Cajamarca, where the fall of the Inca Empire began with the capture of Atahualpa by Conquistador Francisco Pizarro. Visit Atahualpa’s “Ransom Chamber,” the last vestige of Inca architecture in one of Peru’s most picturesque and historic Andean towns. An Andean-Baroque style Cathedral and the Church of San Francisco front the graceful Plaza de Armas. A short ride away are the Baños del Inca — rejuvenating natural hot springs once favored by Inca royalty. Book your Cajamarca tours today with Fertur!
Nestled in Peru’s northern Andean highlands off the beaten “gringo trail” Cajamarca is located at a moderate elevation of 8,695 feet (altitude in meters 2,650), surrounded by a verdant valley.
It is a jumping off point for tours to Peru’s principal dairy region and some stunning pre-Inca ruins. Cajamarca is also an overland eastward gateway past the Marañón Valley, climbing up to the northern cloud forest city of Chachapoyas.
Cajamarca is most famous for being the site of the 1533 ambush and capture of the Inca Atahualpa by Fransico Pizarro and his conquistadores.
Today, El Cuarto del Rescate, or the Ransom Room, with its trapezoidal doorways and signature Inca walls, stands as a testament to one of the Western world’s most infamous acts of treachery.

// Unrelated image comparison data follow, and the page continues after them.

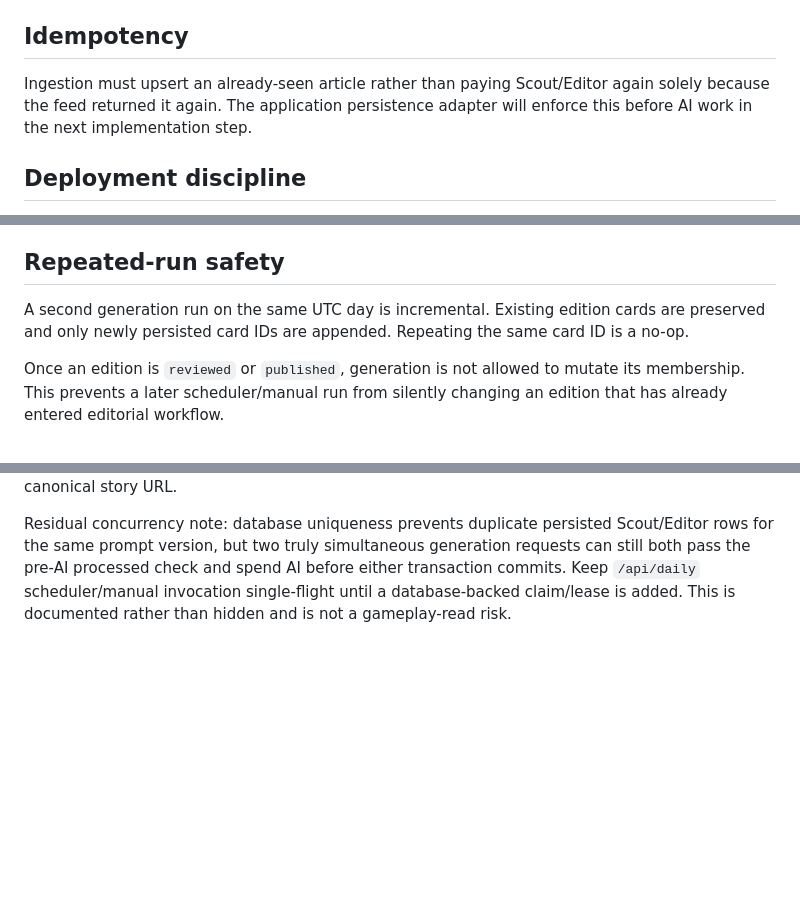
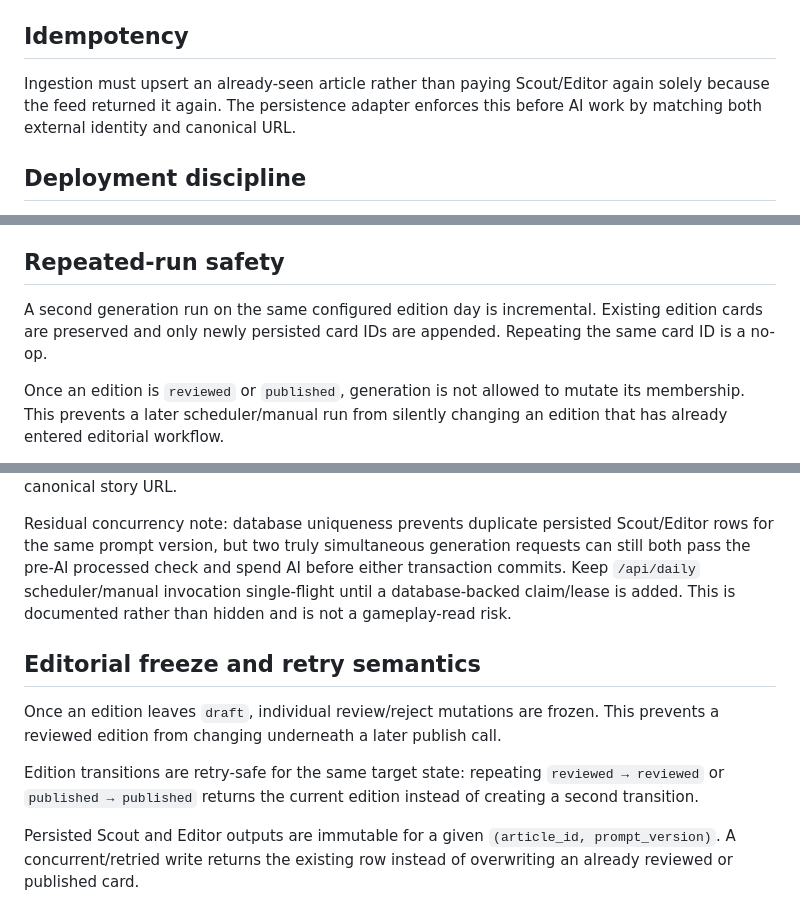
Before and after one commit to balderidavide81-hue/wtf-engine, a Markdown page: docs/CONTENT_STORE_V05.md, 3 parts joined by grey strips. GitHub-like rendering; blank space fills up the shorter version.

Commit message:
docs: align v0.5 contract with final hardening [skip ci]

```diff
--- a/docs/CONTENT_STORE_V05.md
+++ b/docs/CONTENT_STORE_V05.md
@@ -20,7 +20,7 @@ PREDICT cards can later move through `open → resolved|void`; `resolution_rule`
 
 ## Idempotency
 
-Ingestion must upsert an already-seen article rather than paying Scout/Editor again solely because the feed returned it again. The application persistence adapter will enforce this before AI work in the next implementation step.
+Ingestion must upsert an already-seen article rather than paying Scout/Editor again solely because the feed returned it again. The persistence adapter enforces this before AI work by matching both external identity and canonical URL.
 
 ## Deployment discipline
 
@@ -36,7 +36,7 @@ The API report exposes `previouslyProcessed` and, when persistence is active, ru
 
 ## Repeated-run safety
 
-A second generation run on the same UTC day is incremental. Existing edition cards are preserved and only newly persisted card IDs are appended. Repeating the same card ID is a no-op.
+A second generation run on the same configured edition day is incremental. Existing edition cards are preserved and only newly persisted card IDs are appended. Repeating the same card ID is a no-op.
 
 Once an edition is `reviewed` or `published`, generation is not allowed to mutate its membership. This prevents a later scheduler/manual run from silently changing an edition that has already entered editorial workflow.
 
@@ -90,3 +90,12 @@ Daily edition dates now use the explicit IANA timezone `EDITION_TIME_ZONE` (defa
 Article persistence reconciles identity using either stable external ID or canonical URL before insert, avoiding the previous failure mode where a feed changed its external ID while keeping the same canonical story URL.
 
 Residual concurrency note: database uniqueness prevents duplicate persisted Scout/Editor rows for the same prompt version, but two truly simultaneous generation requests can still both pass the pre-AI processed check and spend AI before either transaction commits. Keep `/api/daily` scheduler/manual invocation single-flight until a database-backed claim/lease is added. This is documented rather than hidden and is not a gameplay-read risk.
+
+
+## Editorial freeze and retry semantics
+
+Once an edition leaves `draft`, individual review/reject mutations are frozen. This prevents a reviewed edition from changing underneath a later publish call.
+
+Edition transitions are retry-safe for the same target state: repeating `reviewed → reviewed` or `published → published` returns the current edition instead of creating a second transition.
+
+Persisted Scout and Editor outputs are immutable for a given `(article_id, prompt_version)`. A concurrent/retried write returns the existing row instead of overwriting an already reviewed or published card.
```
Also changed, not shown: other parts of docs/CONTENT_STORE_V05.md (+1 -1 lines).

The Spanish held the emperor captive for months while his subjects gathered enough Inca treasure to fill the room to the ceiling once with gold and twice with silver. Fearing an overwhelming Inca counterattack if Atahaulpa was released as agreed, Pizarro ordered the emperor’s execution. Pizarro’s infamous double-cross was later condemned by King Charles in Spain, and in the history books thereafter.
Cajamarca is home today to South America‘s largest gold mine. Perhaps as an echo of the past, gold remains both a source wealth and social and environmental tensions for this otherwise tranquil and lovely colonial city.
The Ransom Room is the lone example of Inca architecture left in Cajamarca. The Spanish tore down the great Inca plaza where they ambushed and captured Altahualpa, using the stones to rebuild the city around a colonial Plaza de Armas.
The plaza’s cathedral, begun in the 17th century, boasts a baroque facade and a main altar covered in gold leaf.
Opposite the Cathedral is the Church of San Francisco. It contains a museum of Colonial religious art, mostly from 17th century, and catacombs with now-empty burial pits and wall niches where Franciscan friars are still entombed.
A few blocks away is El Conjunto Monumental de Belén, another 17-century colonial historic monument comprised of a 17th-century hospital and church with an elaborate baroque facade fashioned from volcanic rock.
From the plaza’s southern corner, you can ascend steep, zigzagging steps to Cerro Santa Apolonia for a spectacular panoramic view of the city. Besides small chapel and manicured gardens, there is also two carved stone alters known as the Rumi Tiana, or “stone seat.”
Here priests of the Inca empire are believed to have performed rituals and Atahualpa is said to have used this vantage to review his army.
Touring Cajamarca, you should definitely venture a few miles east of the city to the natural hot springs where the Inca emperor was said to be bathing with his concubines when he first was told that the Spanish were en route.
Today Baños del Inca is a relaxing and fun complex public baths and private saunas, several restaurants and the luxury Laguna Seca Hotel and Spa.
To book your vacation to Peru now or consult with us, fill out the “Contact Us” form to the right and a Fertur Peru Travel coordinator will contact you within one working day with detailed information about your fully customizable trip. Fertur’s pledge is to offer you top-quality, individualized attention that starts with the planning of your trip and continues through your journey to guarantee a great vacation.